**Work request:**
The entries below are to be returned as written, with all pictures dropped.

**Data supplied:**

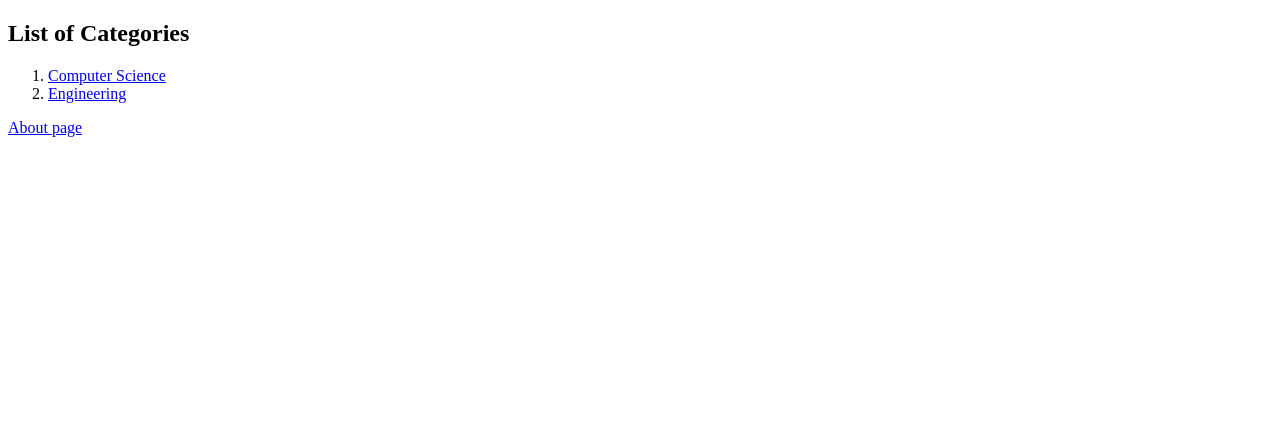
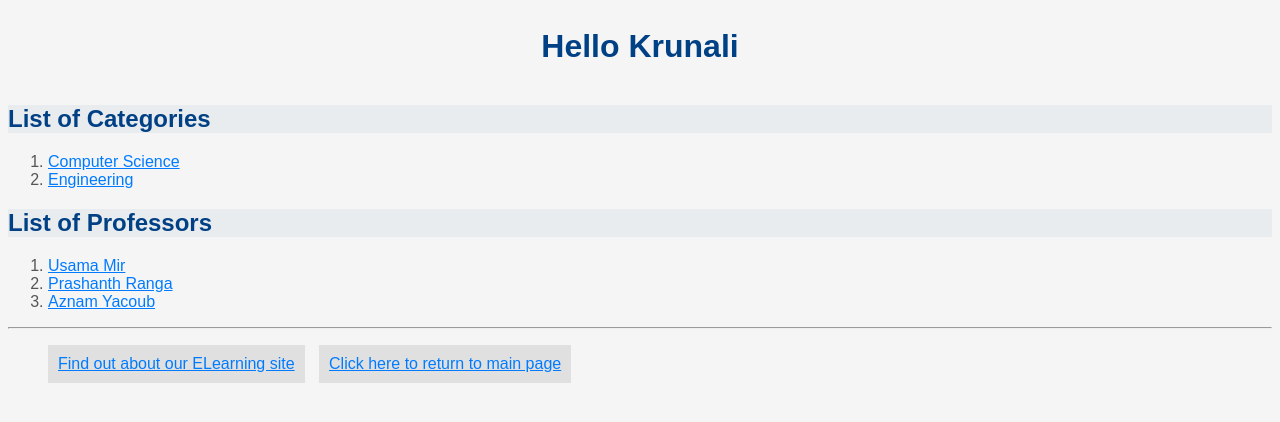
Before and after one commit to dataSHETHinks/Django-MyAppF23, a Django app: page /myappF23/ in a window 1280 px wide. Shown: the top 422 px of the page. Run offline with Django 4.2, Linux system fonts and the light colour scheme; data comes from the database, SQL or seed files in the repository; both versions use the stored data as it was after the commit.

Commit message:
Lab7 changes

```diff
--- /dev/null
+++ b/myappF23/static/myappF23/style.css
@@ -0,0 +1,49 @@
+body {
+    background-color: whitesmoke;
+    color: #333;
+    font-family: Arial, sans-serif;
+    font-size: 16px;
+}
+
+
+h1, h2 {
+    background-color: #e9ecef;
+    color: #004085;
+}
+
+a {
+    color: #007bff;
+}
+
+a:hover {
+    color: #0056b3;
+}
+
+.hbar1 {
+    display: inline-block;
+    margin-right: 10px;
+    background-color: #e0e0e0;
+    padding: 10px;
+}
+
+
+li {
+    color: #555;
+}
+
+#greeting {
+    text-align: center;
+    background: none;
+    border: none;
+    padding: 0;
+    margin: 0;
+}
+
+
+#greeting {
+    text-align: center;
+    background: none;
+    border: none;
+    padding: 20px 0;
+    margin: 0;
+}
--- a/myappF23/views.py
+++ b/myappF23/views.py
@@ -1,34 +1,36 @@
 from django.shortcuts import get_object_or_404, render
-from django.http import HttpResponse
-from .models import Category, Course, Instructor, Student
+# from django.http import HttpResponse
+from .models import Category, Course, Instructor
+
 
 def index(request):
     category_list = Category.objects.all().order_by('id')[:10]
     course_list = Course.objects.all().order_by('-price')[:5]
+    professor_list = Instructor.objects.all().order_by('last_name')
     context = {
         'category_list': category_list,
         'course_list': course_list,
+        'professor_list': professor_list,
     }
-    return render(request, 'myappF23/index0.html', context)
+    return render(request, 'myappF23/index.html', context)
 
 
 def about(request):
-    return render(request, 'myappF23/about0.html')
+    return render(request, 'myappF23/about.html')
+
 
 def detail(request, category_no):
     category = get_object_or_404(Category, pk=category_no)
     course_list = Course.objects.filter(categories=category)
-    return render(request, 'myappF23/detail0.html', {'category': category, 'course_list': course_list})
+    return render(request, 'myappF23/detail.html', {'category': category, 'course_list': course_list})
 
 
 def instructor_courses_students(request, instructor_id):
     instructor = get_object_or_404(Instructor, pk=instructor_id)
     courses = Course.objects.filter(instructor=instructor)
-    students = Student.objects.filter(course__instructor=instructor).distinct()
 
     context = {
         'instructor': instructor,
         'courses': courses,
-        'students': students,
     }
     return render(request, 'myappF23/instructor_detail.html', context)
--- /dev/null
+++ b/templates/myappF23/base.html
@@ -0,0 +1,22 @@
+<!DOCTYPE html>
+{% load static %}
+<html lang="">
+<head>
+    <link rel="stylesheet" type="text/css" href="{% static 'myappF23/style.css' %}"/>
+    <title>E-Learning WebApp - {% block title %}Welcome!{% endblock %}</title>
+</head>
+<body>
+<div>
+    <h1 id="greeting">{% block myhdg %}Hello User {% endblock %}</h1>
+    {% block body_block %}*** {% endblock %}
+</div>
+<hr/>
+<div>
+    <ul>
+        <li class="hbar1"><a href="/myappF23/about/">Find out about our ELearning site</a></li>
+        <li class="hbar1"><a href="{% url 'myappF23:index' %}">Click here
+            to return to main page</a><br/></li>
+    </ul>
+</div>
+</body>
+</html>
--- /dev/null
+++ b/templates/myappF23/index.html
@@ -0,0 +1,34 @@
+{% extends 'myappF23/base.html' %}
+
+{% block myhdg %}
+    Hello Krunali
+{% endblock %}
+
+{% block body_block %}
+    <div class="categories">
+        {% if category_list %}
+            <h2>List of Categories</h2>
+            <ol>
+                {% for category in category_list %}
+                    <li><a href="{% url 'myappF23:detail' category.id %}">{{ category.name }}</a></li>
+                {% endfor %}
+            </ol>
+        {% else %}
+            <strong>There are no available categories!</strong>
+        {% endif %}
+    </div>
+
+    <div class="professors">
+        {% if professor_list %}
+            <h2>List of Professors</h2>
+            <ol>
+                {% for professor in professor_list %}
+                    <!-- Assuming the URL name for professor detail is 'myappF23:professor_detail' -->
+                    <li><a href="{% url 'myappF23:instructor_courses_students' professor.id %}">{{ professor.first_name }} {{ professor.last_name }}</a></li>
+                {% endfor %}
+            </ol>
+        {% else %}
+            <strong>There are no available professors!</strong>
+        {% endif %}
+    </div>
+{% endblock %}
--- a/templates/myappF23/index0.html
+++ b/templates/myappF23/index0.html
@@ -1,5 +1,5 @@
 <!DOCTYPE html>
-<html>
+<html lang="">
 <head lang="en">
     <meta charset="UTF-8">
     <title>E-Learning WebApp!</title>
```
Also changed, not shown: DistanceED/settings.py (+1 -8 lines), templates/myappF23/about.html (added, +14 -0 lines), templates/myappF23/detail.html (+15 -12 lines), templates/myappF23/instructor_detail.html (+15 -16 lines), db.sqlite3, myappF23/migrations/0003_order.py (added).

**Written solution:**
Before and after one commit to dataSHETHinks/Django-MyAppF23, a Django app: page /myappF23/ in a window 1280 px wide. Shown: the top 422 px of the page. Run offline with Django 4.2, Linux system fonts and the light colour scheme; data comes from the database, SQL or seed files in the repository; both versions use the stored data as it was after the commit.

Commit message:
Lab7 changes

```diff
--- /dev/null
+++ b/myappF23/static/myappF23/style.css
@@ -0,0 +1,49 @@
+body {
+    background-color: whitesmoke;
+    color: #333;
+    font-family: Arial, sans-serif;
+    font-size: 16px;
+}
+
+
+h1, h2 {
+    background-color: #e9ecef;
+    color: #004085;
+}
+
+a {
+    color: #007bff;
+}
+
+a:hover {
+    color: #0056b3;
+}
+
+.hbar1 {
+    display: inline-block;
+    margin-right: 10px;
+    background-color: #e0e0e0;
+    padding: 10px;
+}
+
+
+li {
+    color: #555;
+}
+
+#greeting {
+    text-align: center;
+    background: none;
+    border: none;
+    padding: 0;
+    margin: 0;
+}
+
+
+#greeting {
+    text-align: center;
+    background: none;
+    border: none;
+    padding: 20px 0;
+    margin: 0;
+}
--- a/myappF23/views.py
+++ b/myappF23/views.py
@@ -1,34 +1,36 @@
 from django.shortcuts import get_object_or_404, render
-from django.http import HttpResponse
-from .models import Category, Course, Instructor, Student
+# from django.http import HttpResponse
+from .models import Category, Course, Instructor
+
 
 def index(request):
     category_list = Category.objects.all().order_by('id')[:10]
     course_list = Course.objects.all().order_by('-price')[:5]
+    professor_list = Instructor.objects.all().order_by('last_name')
     context = {
         'category_list': category_list,
         'course_list': course_list,
+        'professor_list': professor_list,
     }
-    return render(request, 'myappF23/index0.html', context)
+    return render(request, 'myappF23/index.html', context)
 
 
 def about(request):
-    return render(request, 'myappF23/about0.html')
+    return render(request, 'myappF23/about.html')
+
 
 def detail(request, category_no):
     category = get_object_or_404(Category, pk=category_no)
     course_list = Course.objects.filter(categories=category)
-    return render(request, 'myappF23/detail0.html', {'category': category, 'course_list': course_list})
+    return render(request, 'myappF23/detail.html', {'category': category, 'course_list': course_list})
 
 
 def instructor_courses_students(request, instructor_id):
     instructor = get_object_or_404(Instructor, pk=instructor_id)
     courses = Course.objects.filter(instructor=instructor)
-    students = Student.objects.filter(course__instructor=instructor).distinct()
 
     context = {
         'instructor': instructor,
         'courses': courses,
-        'students': students,
     }
     return render(request, 'myappF23/instructor_detail.html', context)
--- /dev/null
+++ b/templates/myappF23/base.html
@@ -0,0 +1,22 @@
+<!DOCTYPE html>
+{% load static %}
+<html lang="">
+<head>
+    <link rel="stylesheet" type="text/css" href="{% static 'myappF23/style.css' %}"/>
+    <title>E-Learning WebApp - {% block title %}Welcome!{% endblock %}</title>
+</head>
+<body>
+<div>
+    <h1 id="greeting">{% block myhdg %}Hello User {% endblock %}</h1>
+    {% block body_block %}*** {% endblock %}
+</div>
+<hr/>
+<div>
+    <ul>
+        <li class="hbar1"><a href="/myappF23/about/">Find out about our ELearning site</a></li>
+        <li class="hbar1"><a href="{% url 'myappF23:index' %}">Click here
+            to return to main page</a><br/></li>
+    </ul>
+</div>
+</body>
+</html>
--- /dev/null
+++ b/templates/myappF23/index.html
@@ -0,0 +1,34 @@
+{% extends 'myappF23/base.html' %}
+
+{% block myhdg %}
+    Hello Krunali
+{% endblock %}
+
+{% block body_block %}
+    <div class="categories">
+        {% if category_list %}
+            <h2>List of Categories</h2>
+            <ol>
+                {% for category in category_list %}
+                    <li><a href="{% url 'myappF23:detail' category.id %}">{{ category.name }}</a></li>
+                {% endfor %}
+            </ol>
+        {% else %}
+            <strong>There are no available categories!</strong>
+        {% endif %}
+    </div>
+
+    <div class="professors">
+        {% if professor_list %}
+            <h2>List of Professors</h2>
+            <ol>
+                {% for professor in professor_list %}
+                    <!-- Assuming the URL name for professor detail is 'myappF23:professor_detail' -->
+                    <li><a href="{% url 'myappF23:instructor_courses_students' professor.id %}">{{ professor.first_name }} {{ professor.last_name }}</a></li>
+                {% endfor %}
+            </ol>
+        {% else %}
+            <strong>There are no available professors!</strong>
+        {% endif %}
+    </div>
+{% endblock %}
--- a/templates/myappF23/index0.html
+++ b/templates/myappF23/index0.html
@@ -1,5 +1,5 @@
 <!DOCTYPE html>
-<html>
+<html lang="">
 <head lang="en">
     <meta charset="UTF-8">
     <title>E-Learning WebApp!</title>
```
Also changed, not shown: DistanceED/settings.py (+1 -8 lines), templates/myappF23/about.html (added, +14 -0 lines), templates/myappF23/detail.html (+15 -12 lines), templates/myappF23/instructor_detail.html (+15 -16 lines), db.sqlite3, myappF23/migrations/0003_order.py (added).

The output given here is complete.